When any fresh, any rare, any remarkable benefit happens to us; when prosperous success attends our honest endeavors; when unexpected favors fall as it were of their own accord into our bosoms; (like the grain in the golden age springing up without our care or our toil, for our use and enjoyment); when we are delivered from straits in our apprehension inextricable, surmount difficulties seeming insuperable, escape hazards (as we suspected) inevitable; then is a special season presented us of offering up the sacrifice of praise to the God of mercy, help, and victory.

When we consider in our minds (as we should often do) the favorable passages of providence, that in the whole course of our lives have befallen us: how in our extreme poverty and distress (when perhaps no help appeared, and all hopes seemed to fail us), God has raised up friends for us, who have commiserated, comforted, and helped us; and not only so, but hath changed our sorrowful condition into a state of joy; has (to use the Psalmist’s expressions), “Turned our mourning into dancing” (Ps. 30:11); hath “Put off our sackcloth, and girded us with gladness;” hath “Considered our trouble, and known our soul in adversity; hath “Set our feet in a large  room” (Ps. 31:7,8) and furnished us with plentiful means of subsistence ; how in the various changes and adventures, and travels of our life, upon sea and land, at home and abroad, among friends and strangers and enemies, he hath protected us from wants and dangers; from devouring diseases, and the disorders of infectious air; from the assaults of bloody thieves and barbarous pirates; from the rage of fire, and fury of tempests; from disastrous casualties; from treacherous surprises; from open mischiefs, that with a dreadful face approached and threatened our destruction; then most appropriately should we with all thankful exultation of mind admire and celebrate our “Strength and our deliverer” (Ps. 40:17); our faithful “Refuge in trouble” (Ps. 9:9), and “The rock of our salvation” (Ps. 90:1).

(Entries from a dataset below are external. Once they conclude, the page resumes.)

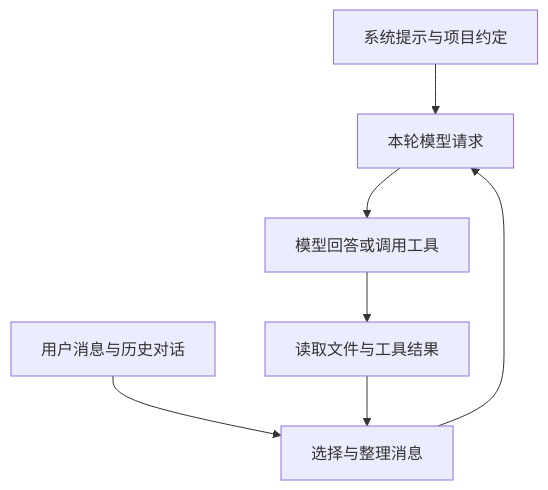
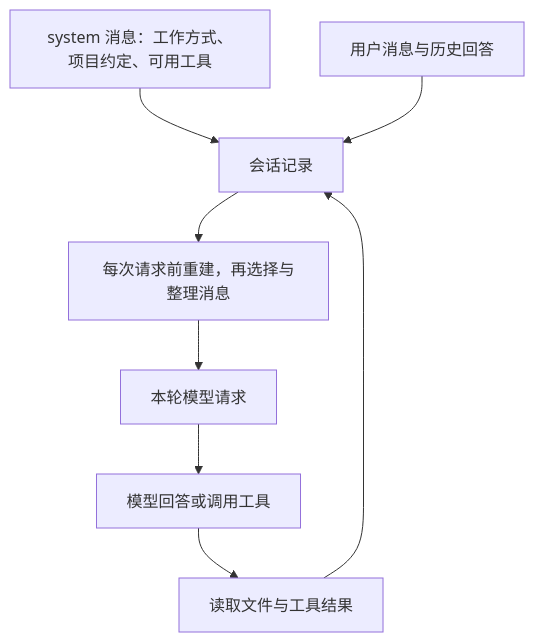
The first of 2 diagrams in book/03-context-engineering.md (Dante-dan/pi-agent-book), drawn with Mermaid before and after one commit. The commit also changed 4 other files, not shown here.

Commit message:
Update Mermaid diagrams for Pi 0.87.1 and rerun syntax check

````diff
--- a/book/03-context-engineering.md
+++ b/book/03-context-engineering.md
@@ -21,9 +21,10 @@
 ```mermaid
 flowchart TD
-    A[系统提示与项目约定] --> E[本轮模型请求]
-    B[用户消息与历史对话] --> D[选择与整理消息]
-    C[读取文件与工具结果] --> D
-    D --> E
+    A["system 消息：工作方式、项目约定、可用工具"] --> R[会话记录]
+    B[用户消息与历史回答] --> R
+    C[读取文件与工具结果] --> R
+    R --> D["每次请求前重建，再选择与整理消息"]
+    D --> E[本轮模型请求]
     E --> F[模型回答或调用工具]
     F --> C
 ```
````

Isaac Barrow (1630-1677) was an English Anglican priest and scholar, one of the most influential preachers of the Restoration period. He held professorships in Greek and mathematics at Cambridge, and was master of Trinity Hall. He played a significant role in the development of calculus and deeply influenced his most famous student, Sir Isaac Newton. This sermon was preached at Great St. Mary’s, the university church of Cambridge.